“It was a fantastic opportunity given to students to expand their knowledge and connect with business-minded people,” one student mentioned. “The Ghana1000 Program was fully online. You just had to do anything and everything from the comfort of your home, office or wherever you felt would be comfortable for you,” another added. “The most valuable aspect of this program for me was having access to world-class professionals and lecturers to guide me along my journey. Thanks to this program, I have become a better team player. I can use Power BI and I have built a solid foundation to transition from academia into industry,” one other student shared. “I’ve seen how good the values I’ve received are. From the beginning, I knew how much it was going to impart to me. For example, data analysis is used in almost every field [of industry] and as a software developer, I know it is going to help me so much,” a fourth student shared. “I’m happy and sad at the same time because it has been a very wonderful program. I will miss my Tutor, I will miss the friends I’ve made, I will miss having to wake up by 9 am GMT to join a class [online],” yet another student expressed.

Tutors’ Experience

“The vision of iiAfrica to enhance STEM graduates’ employability had me hooked from the start. The adventure in tutoring has not just added lines to my CV, but chapters to my personal and professional growth story. A massive thank you to the iiAfrica Team as well as the partners of the program. Your commitment to bridging the academia-industry gap is shaping not just Ghana’s future, but ensuring a brighter, more equitable and innovative Africa,” one of the tutors opined. “Before becoming a part of the Ghana1000 Program, I had no knowledge when it came to analysing data using data analytic tools. Now, I am able to use Power BI and Advanced Excel to help me in making very good, meaningful and right decisions. This program is an eye-opener and must continue so thank you so much iiAfrica,” another tutor shared.

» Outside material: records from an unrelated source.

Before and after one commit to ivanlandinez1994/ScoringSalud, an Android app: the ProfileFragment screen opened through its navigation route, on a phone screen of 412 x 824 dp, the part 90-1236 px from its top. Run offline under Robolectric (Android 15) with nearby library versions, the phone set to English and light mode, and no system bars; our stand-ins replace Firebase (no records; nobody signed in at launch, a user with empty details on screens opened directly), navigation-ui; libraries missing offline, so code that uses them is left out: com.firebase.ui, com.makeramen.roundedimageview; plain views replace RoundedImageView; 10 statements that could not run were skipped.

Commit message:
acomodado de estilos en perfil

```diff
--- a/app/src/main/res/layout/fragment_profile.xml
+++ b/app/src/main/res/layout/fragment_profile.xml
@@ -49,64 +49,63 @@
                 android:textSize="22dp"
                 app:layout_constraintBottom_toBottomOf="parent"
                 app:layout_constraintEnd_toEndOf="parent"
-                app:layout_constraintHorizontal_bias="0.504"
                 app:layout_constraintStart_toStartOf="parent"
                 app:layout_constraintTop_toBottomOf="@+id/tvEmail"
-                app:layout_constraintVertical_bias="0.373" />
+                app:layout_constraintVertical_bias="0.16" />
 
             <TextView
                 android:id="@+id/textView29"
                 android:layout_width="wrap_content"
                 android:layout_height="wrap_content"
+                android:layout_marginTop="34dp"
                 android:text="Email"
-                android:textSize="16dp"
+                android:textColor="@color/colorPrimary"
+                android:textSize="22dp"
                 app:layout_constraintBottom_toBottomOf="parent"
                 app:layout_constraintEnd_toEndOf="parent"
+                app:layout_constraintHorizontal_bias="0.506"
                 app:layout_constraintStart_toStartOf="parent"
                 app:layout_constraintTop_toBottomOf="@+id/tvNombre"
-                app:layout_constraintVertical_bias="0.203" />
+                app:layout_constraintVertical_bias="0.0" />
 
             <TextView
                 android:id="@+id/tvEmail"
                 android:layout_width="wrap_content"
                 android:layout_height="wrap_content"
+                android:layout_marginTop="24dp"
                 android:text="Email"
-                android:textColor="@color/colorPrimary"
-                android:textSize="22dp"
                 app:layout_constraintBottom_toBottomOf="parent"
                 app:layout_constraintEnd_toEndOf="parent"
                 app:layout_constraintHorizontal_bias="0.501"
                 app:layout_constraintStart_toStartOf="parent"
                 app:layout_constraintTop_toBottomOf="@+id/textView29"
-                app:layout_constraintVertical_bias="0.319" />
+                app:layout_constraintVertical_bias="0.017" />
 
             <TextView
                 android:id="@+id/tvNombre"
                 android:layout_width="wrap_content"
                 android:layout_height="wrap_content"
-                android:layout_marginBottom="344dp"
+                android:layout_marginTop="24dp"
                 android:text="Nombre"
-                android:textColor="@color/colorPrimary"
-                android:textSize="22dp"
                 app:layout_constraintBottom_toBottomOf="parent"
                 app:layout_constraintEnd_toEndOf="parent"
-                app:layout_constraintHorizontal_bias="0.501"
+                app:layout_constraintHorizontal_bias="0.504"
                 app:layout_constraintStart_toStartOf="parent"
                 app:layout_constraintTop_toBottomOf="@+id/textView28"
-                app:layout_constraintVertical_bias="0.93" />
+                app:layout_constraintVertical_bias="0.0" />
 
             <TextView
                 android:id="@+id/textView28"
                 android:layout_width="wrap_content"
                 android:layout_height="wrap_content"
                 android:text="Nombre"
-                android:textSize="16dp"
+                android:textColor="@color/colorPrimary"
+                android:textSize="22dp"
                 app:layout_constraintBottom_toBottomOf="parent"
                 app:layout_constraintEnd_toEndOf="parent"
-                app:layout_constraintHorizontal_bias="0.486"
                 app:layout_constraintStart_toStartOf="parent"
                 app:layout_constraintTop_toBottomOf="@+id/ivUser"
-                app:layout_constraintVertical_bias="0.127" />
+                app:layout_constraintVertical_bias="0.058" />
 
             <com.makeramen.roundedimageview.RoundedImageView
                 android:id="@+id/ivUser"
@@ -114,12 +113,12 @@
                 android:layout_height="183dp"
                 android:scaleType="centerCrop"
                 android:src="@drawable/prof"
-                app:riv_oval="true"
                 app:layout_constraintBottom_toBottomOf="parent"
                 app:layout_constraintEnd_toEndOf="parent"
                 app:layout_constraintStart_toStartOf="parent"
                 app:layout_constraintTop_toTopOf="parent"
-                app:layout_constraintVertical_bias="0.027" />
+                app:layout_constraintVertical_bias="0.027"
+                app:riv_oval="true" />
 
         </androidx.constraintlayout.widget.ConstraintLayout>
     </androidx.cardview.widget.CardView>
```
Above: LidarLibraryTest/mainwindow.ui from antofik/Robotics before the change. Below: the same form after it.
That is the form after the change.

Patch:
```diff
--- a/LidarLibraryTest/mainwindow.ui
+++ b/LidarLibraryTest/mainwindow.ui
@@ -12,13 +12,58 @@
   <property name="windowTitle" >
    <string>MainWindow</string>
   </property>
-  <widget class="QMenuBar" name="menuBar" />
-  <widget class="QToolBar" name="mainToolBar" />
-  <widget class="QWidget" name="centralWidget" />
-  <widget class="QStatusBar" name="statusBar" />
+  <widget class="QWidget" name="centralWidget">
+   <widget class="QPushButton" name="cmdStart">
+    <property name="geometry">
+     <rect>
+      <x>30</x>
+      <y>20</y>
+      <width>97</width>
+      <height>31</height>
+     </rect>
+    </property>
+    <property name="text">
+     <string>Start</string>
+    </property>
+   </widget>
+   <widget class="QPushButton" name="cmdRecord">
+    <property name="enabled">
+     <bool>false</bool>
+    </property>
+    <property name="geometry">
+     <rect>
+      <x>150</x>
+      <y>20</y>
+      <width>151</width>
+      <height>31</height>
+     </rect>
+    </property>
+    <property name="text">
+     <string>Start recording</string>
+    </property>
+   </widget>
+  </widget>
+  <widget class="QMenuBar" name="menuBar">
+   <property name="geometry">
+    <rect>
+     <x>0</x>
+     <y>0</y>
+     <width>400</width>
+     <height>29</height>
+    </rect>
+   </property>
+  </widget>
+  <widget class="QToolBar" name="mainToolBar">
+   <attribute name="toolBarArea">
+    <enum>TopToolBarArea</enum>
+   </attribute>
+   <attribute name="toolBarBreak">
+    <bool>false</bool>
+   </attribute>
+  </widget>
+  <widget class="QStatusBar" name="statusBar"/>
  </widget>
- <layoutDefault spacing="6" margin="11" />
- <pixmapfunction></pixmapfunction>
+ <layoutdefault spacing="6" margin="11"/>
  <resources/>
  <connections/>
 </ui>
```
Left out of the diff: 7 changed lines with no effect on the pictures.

The Ghana1000 Program was a fully virtual arrangement and sourced a total of 34 tutors, all Ghanaians, to assist the lecturers from partner universities across the world in training the students. The students were grouped under 5 schools, each bearing the name of a main partner on the initiative; i.e. Academics Without Borders (AWB) , ESMT Berlin , MTN Ghana , Dr Jost Henkel Stiftung, and SOS-Kinderdorf e.V. . They were further divided into classes of 20-25 students under each of the schools, with each class being led by a tutor. All live lectures were conducted via an expertly designed virtual campus which was built in partnership with communications technology company, Zoom , and which can safely be described as the first-ever virtual campus on the African continent so far